Activity: Would you give the records below again, exactly and completely?

Entries supplied:
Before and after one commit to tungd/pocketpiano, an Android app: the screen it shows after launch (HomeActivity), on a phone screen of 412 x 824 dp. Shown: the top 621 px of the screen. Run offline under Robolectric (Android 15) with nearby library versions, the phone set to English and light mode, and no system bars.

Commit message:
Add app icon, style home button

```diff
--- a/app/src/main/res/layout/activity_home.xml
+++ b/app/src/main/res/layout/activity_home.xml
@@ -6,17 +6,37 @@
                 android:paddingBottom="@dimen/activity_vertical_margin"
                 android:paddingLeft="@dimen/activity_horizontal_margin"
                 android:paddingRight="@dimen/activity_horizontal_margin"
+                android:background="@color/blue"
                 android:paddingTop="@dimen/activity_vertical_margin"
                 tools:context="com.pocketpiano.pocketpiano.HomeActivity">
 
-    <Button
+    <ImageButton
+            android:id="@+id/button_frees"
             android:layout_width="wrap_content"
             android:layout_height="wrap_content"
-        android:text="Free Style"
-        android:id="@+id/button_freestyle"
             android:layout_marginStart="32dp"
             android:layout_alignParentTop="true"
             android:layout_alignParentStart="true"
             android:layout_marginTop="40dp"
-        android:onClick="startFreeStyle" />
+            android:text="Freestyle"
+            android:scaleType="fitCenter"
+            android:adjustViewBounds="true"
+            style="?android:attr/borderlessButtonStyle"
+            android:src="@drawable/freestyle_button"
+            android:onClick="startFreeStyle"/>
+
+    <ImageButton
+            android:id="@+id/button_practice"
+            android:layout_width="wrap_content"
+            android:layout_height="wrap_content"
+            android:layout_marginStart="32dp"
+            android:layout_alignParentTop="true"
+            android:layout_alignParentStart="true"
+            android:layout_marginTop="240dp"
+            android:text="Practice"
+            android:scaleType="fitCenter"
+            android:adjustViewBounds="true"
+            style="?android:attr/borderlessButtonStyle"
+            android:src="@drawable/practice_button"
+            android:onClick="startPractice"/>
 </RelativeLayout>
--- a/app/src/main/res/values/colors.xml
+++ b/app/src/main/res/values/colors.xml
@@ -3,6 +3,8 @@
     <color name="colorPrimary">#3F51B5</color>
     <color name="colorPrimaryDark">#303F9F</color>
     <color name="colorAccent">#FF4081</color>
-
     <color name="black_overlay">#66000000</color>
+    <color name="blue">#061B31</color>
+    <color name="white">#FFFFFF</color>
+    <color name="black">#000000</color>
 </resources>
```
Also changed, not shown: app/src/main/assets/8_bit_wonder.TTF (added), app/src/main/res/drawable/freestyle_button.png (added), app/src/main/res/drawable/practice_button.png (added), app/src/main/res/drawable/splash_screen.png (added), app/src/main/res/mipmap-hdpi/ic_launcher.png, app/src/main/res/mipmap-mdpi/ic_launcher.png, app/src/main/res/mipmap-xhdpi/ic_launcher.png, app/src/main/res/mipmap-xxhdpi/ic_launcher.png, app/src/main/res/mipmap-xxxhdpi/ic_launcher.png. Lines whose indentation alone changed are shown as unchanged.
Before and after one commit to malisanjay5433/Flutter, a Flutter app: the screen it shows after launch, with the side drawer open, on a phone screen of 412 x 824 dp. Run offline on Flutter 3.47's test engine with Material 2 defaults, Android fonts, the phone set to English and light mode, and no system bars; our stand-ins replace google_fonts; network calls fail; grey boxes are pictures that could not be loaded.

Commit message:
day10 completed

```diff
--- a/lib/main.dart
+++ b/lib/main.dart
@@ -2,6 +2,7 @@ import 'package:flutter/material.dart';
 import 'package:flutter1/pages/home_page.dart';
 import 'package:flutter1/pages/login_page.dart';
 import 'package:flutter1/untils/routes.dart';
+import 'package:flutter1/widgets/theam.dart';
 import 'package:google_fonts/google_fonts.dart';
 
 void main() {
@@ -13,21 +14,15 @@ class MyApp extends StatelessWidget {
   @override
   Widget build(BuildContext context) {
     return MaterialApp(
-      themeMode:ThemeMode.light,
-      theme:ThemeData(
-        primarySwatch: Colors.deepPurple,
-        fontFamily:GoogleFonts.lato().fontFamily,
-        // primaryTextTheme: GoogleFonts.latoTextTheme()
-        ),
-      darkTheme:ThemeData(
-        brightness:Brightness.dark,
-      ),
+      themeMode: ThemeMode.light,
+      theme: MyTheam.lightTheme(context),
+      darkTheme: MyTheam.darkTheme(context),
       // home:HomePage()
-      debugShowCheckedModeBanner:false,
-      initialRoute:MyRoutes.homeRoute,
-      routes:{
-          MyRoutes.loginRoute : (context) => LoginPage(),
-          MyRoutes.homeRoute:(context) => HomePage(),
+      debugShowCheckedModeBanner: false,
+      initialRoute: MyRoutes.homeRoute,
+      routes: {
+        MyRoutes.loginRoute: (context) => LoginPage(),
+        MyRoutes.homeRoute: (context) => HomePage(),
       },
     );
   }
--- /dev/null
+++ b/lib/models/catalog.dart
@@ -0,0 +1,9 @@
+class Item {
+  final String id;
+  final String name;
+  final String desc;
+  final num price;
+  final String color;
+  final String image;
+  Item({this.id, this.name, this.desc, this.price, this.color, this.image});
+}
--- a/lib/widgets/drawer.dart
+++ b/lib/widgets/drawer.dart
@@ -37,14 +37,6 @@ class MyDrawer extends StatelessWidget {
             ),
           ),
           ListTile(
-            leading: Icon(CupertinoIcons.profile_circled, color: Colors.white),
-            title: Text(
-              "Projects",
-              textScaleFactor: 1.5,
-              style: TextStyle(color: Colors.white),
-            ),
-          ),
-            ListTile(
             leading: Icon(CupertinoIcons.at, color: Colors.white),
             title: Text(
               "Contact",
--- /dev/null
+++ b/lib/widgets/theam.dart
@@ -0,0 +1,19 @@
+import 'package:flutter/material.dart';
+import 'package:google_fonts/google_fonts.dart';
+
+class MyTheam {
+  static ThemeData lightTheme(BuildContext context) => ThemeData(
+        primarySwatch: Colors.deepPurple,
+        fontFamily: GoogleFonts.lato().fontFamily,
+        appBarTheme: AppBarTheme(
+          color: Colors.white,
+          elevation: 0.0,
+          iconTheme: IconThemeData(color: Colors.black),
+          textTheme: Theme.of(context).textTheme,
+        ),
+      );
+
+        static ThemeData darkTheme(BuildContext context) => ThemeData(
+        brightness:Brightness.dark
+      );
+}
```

Task response:
Before and after one commit to tungd/pocketpiano, an Android app: the screen it shows after launch (HomeActivity), on a phone screen of 412 x 824 dp. Shown: the top 621 px of the screen. Run offline under Robolectric (Android 15) with nearby library versions, the phone set to English and light mode, and no system bars.

Commit message:
Add app icon, style home button

```diff
--- a/app/src/main/res/layout/activity_home.xml
+++ b/app/src/main/res/layout/activity_home.xml
@@ -6,17 +6,37 @@
                 android:paddingBottom="@dimen/activity_vertical_margin"
                 android:paddingLeft="@dimen/activity_horizontal_margin"
                 android:paddingRight="@dimen/activity_horizontal_margin"
+                android:background="@color/blue"
                 android:paddingTop="@dimen/activity_vertical_margin"
                 tools:context="com.pocketpiano.pocketpiano.HomeActivity">
 
-    <Button
+    <ImageButton
+            android:id="@+id/button_frees"
             android:layout_width="wrap_content"
             android:layout_height="wrap_content"
-        android:text="Free Style"
-        android:id="@+id/button_freestyle"
             android:layout_marginStart="32dp"
             android:layout_alignParentTop="true"
             android:layout_alignParentStart="true"
             android:layout_marginTop="40dp"
-        android:onClick="startFreeStyle" />
+            android:text="Freestyle"
+            android:scaleType="fitCenter"
+            android:adjustViewBounds="true"
+            style="?android:attr/borderlessButtonStyle"
+            android:src="@drawable/freestyle_button"
+            android:onClick="startFreeStyle"/>
+
+    <ImageButton
+            android:id="@+id/button_practice"
+            android:layout_width="wrap_content"
+            android:layout_height="wrap_content"
+            android:layout_marginStart="32dp"
+            android:layout_alignParentTop="true"
+            android:layout_alignParentStart="true"
+            android:layout_marginTop="240dp"
+            android:text="Practice"
+            android:scaleType="fitCenter"
+            android:adjustViewBounds="true"
+            style="?android:attr/borderlessButtonStyle"
+            android:src="@drawable/practice_button"
+            android:onClick="startPractice"/>
 </RelativeLayout>
--- a/app/src/main/res/values/colors.xml
+++ b/app/src/main/res/values/colors.xml
@@ -3,6 +3,8 @@
     <color name="colorPrimary">#3F51B5</color>
     <color name="colorPrimaryDark">#303F9F</color>
     <color name="colorAccent">#FF4081</color>
-
     <color name="black_overlay">#66000000</color>
+    <color name="blue">#061B31</color>
+    <color name="white">#FFFFFF</color>
+    <color name="black">#000000</color>
 </resources>
```
Also changed, not shown: app/src/main/assets/8_bit_wonder.TTF (added), app/src/main/res/drawable/freestyle_button.png (added), app/src/main/res/drawable/practice_button.png (added), app/src/main/res/drawable/splash_screen.png (added), app/src/main/res/mipmap-hdpi/ic_launcher.png, app/src/main/res/mipmap-mdpi/ic_launcher.png, app/src/main/res/mipmap-xhdpi/ic_launcher.png, app/src/main/res/mipmap-xxhdpi/ic_launcher.png, app/src/main/res/mipmap-xxxhdpi/ic_launcher.png. Lines whose indentation alone changed are shown as unchanged.
Before and after one commit to malisanjay5433/Flutter, a Flutter app: the screen it shows after launch, with the side drawer open, on a phone screen of 412 x 824 dp. Run offline on Flutter 3.47's test engine with Material 2 defaults, Android fonts, the phone set to English and light mode, and no system bars; our stand-ins replace google_fonts; network calls fail; grey boxes are pictures that could not be loaded.

Commit message:
day10 completed

```diff
--- a/lib/main.dart
+++ b/lib/main.dart
@@ -2,6 +2,7 @@ import 'package:flutter/material.dart';
 import 'package:flutter1/pages/home_page.dart';
 import 'package:flutter1/pages/login_page.dart';
 import 'package:flutter1/untils/routes.dart';
+import 'package:flutter1/widgets/theam.dart';
 import 'package:google_fonts/google_fonts.dart';
 
 void main() {
@@ -13,21 +14,15 @@ class MyApp extends StatelessWidget {
   @override
   Widget build(BuildContext context) {
     return MaterialApp(
-      themeMode:ThemeMode.light,
-      theme:ThemeData(
-        primarySwatch: Colors.deepPurple,
-        fontFamily:GoogleFonts.lato().fontFamily,
-        // primaryTextTheme: GoogleFonts.latoTextTheme()
-        ),
-      darkTheme:ThemeData(
-        brightness:Brightness.dark,
-      ),
+      themeMode: ThemeMode.light,
+      theme: MyTheam.lightTheme(context),
+      darkTheme: MyTheam.darkTheme(context),
       // home:HomePage()
-      debugShowCheckedModeBanner:false,
-      initialRoute:MyRoutes.homeRoute,
-      routes:{
-          MyRoutes.loginRoute : (context) => LoginPage(),
-          MyRoutes.homeRoute:(context) => HomePage(),
+      debugShowCheckedModeBanner: false,
+      initialRoute: MyRoutes.homeRoute,
+      routes: {
+        MyRoutes.loginRoute: (context) => LoginPage(),
+        MyRoutes.homeRoute: (context) => HomePage(),
       },
     );
   }
--- /dev/null
+++ b/lib/models/catalog.dart
@@ -0,0 +1,9 @@
+class Item {
+  final String id;
+  final String name;
+  final String desc;
+  final num price;
+  final String color;
+  final String image;
+  Item({this.id, this.name, this.desc, this.price, this.color, this.image});
+}
--- a/lib/widgets/drawer.dart
+++ b/lib/widgets/drawer.dart
@@ -37,14 +37,6 @@ class MyDrawer extends StatelessWidget {
             ),
           ),
           ListTile(
-            leading: Icon(CupertinoIcons.profile_circled, color: Colors.white),
-            title: Text(
-              "Projects",
-              textScaleFactor: 1.5,
-              style: TextStyle(color: Colors.white),
-            ),
-          ),
-            ListTile(
             leading: Icon(CupertinoIcons.at, color: Colors.white),
             title: Text(
               "Contact",
--- /dev/null
+++ b/lib/widgets/theam.dart
@@ -0,0 +1,19 @@
+import 'package:flutter/material.dart';
+import 'package:google_fonts/google_fonts.dart';
+
+class MyTheam {
+  static ThemeData lightTheme(BuildContext context) => ThemeData(
+        primarySwatch: Colors.deepPurple,
+        fontFamily: GoogleFonts.lato().fontFamily,
+        appBarTheme: AppBarTheme(
+          color: Colors.white,
+          elevation: 0.0,
+          iconTheme: IconThemeData(color: Colors.black),
+          textTheme: Theme.of(context).textTheme,
+        ),
+      );
+
+        static ThemeData darkTheme(BuildContext context) => ThemeData(
+        brightness:Brightness.dark
+      );
+}
```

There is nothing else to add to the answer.